FASHION, DESIGN, COLLABORATIONS, PHOTO SHOOTS, CATWALKS...WHAT'S THE MOST EXCITING PART?
Scotland Re:Designed show, last year, there was such a buzz and the adrenaline behind the scenes was great. When the last look came out (a jet crystal mask and harness), I could hear the audience’s reaction - sometimes you spend days making something that are seen for 10 seconds. Often your jewellery goes out into the world but right there I got to see an immediate reaction.
WHAT DO YOU LOVE ABOUT WHAT YOU DO?
I love creating a brand and building the excitement. The market is constantly changing and you always have to keep people engaged, I revel in the challenge of that. As a jeweller, I think we constantly need to keep people interested or we can become stagnant. It’s a time consuming part of the business but I really enjoy it.
WHAT'S YOUR FAVOURITE PIECE YOU'VE DESIGNED?
The Octopus Ring; the theme of light in the dark played a part, which seems to be a constant theme throughout my work. It’s a creature from the deep, but incredibly beautiful. The stone inside was intended to be subtle so it showed a depth of colour and light.
HOW WAS YOUR RECENT TRIP TO INDIA?
An opportunity came up through Scottish Development International to promote Scottish businesses. From Glasgow Gin to kneepads, there was a great mix of people. I visited Mumbai, Jaipur and Deli. I wanted to re-establish connections with factories and suppliers i had worked with and then in Jaipur to build relationships with stone dealers and stonecutters. It was an incredible experience and I definitely want to go back, a lot of my inspiration comes from India and a place that endlessly fascinates me.

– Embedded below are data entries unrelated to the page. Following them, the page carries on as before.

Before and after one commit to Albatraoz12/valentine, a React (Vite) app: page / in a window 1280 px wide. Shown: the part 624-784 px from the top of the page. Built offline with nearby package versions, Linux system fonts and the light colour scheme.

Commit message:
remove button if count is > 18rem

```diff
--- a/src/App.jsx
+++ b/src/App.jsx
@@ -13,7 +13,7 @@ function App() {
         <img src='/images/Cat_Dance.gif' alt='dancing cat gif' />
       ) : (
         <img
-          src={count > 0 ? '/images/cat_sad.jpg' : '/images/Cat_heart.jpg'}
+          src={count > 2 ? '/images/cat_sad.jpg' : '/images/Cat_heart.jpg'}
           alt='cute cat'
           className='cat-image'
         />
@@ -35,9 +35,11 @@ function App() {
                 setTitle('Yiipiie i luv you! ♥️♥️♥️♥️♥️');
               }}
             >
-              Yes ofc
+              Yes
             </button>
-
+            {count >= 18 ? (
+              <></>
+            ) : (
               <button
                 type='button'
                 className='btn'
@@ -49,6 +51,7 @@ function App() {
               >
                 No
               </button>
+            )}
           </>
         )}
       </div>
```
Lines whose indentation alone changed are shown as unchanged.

WHAT'S YOUR FAVOURITE TOOL?
Beading needles. I would be lost without them, it’s amazing what you can do with a needle.
WHAT'S NEXT FOR EUAN MCWHIRTER?
I want to start branching into different things, less about the brand and more about the industry. A blog that will reveal processes, inspiration, working with different artisans and the background of my work – The Existential Jeweller, that connects my love of jewellery and travel. The new collection launches online by the end of May. A re-brand by the end of September, that will see me venture into precious jewellery, a studio sale coming up on Thursday, and one day I would love to run my own shop!
Keen to share and show off the jewellery makers of Scotland, Vanilla Ink travelled to Edinburgh to meet with Hannah Livingston ahead of her new launch, Letters to Jinny.Read More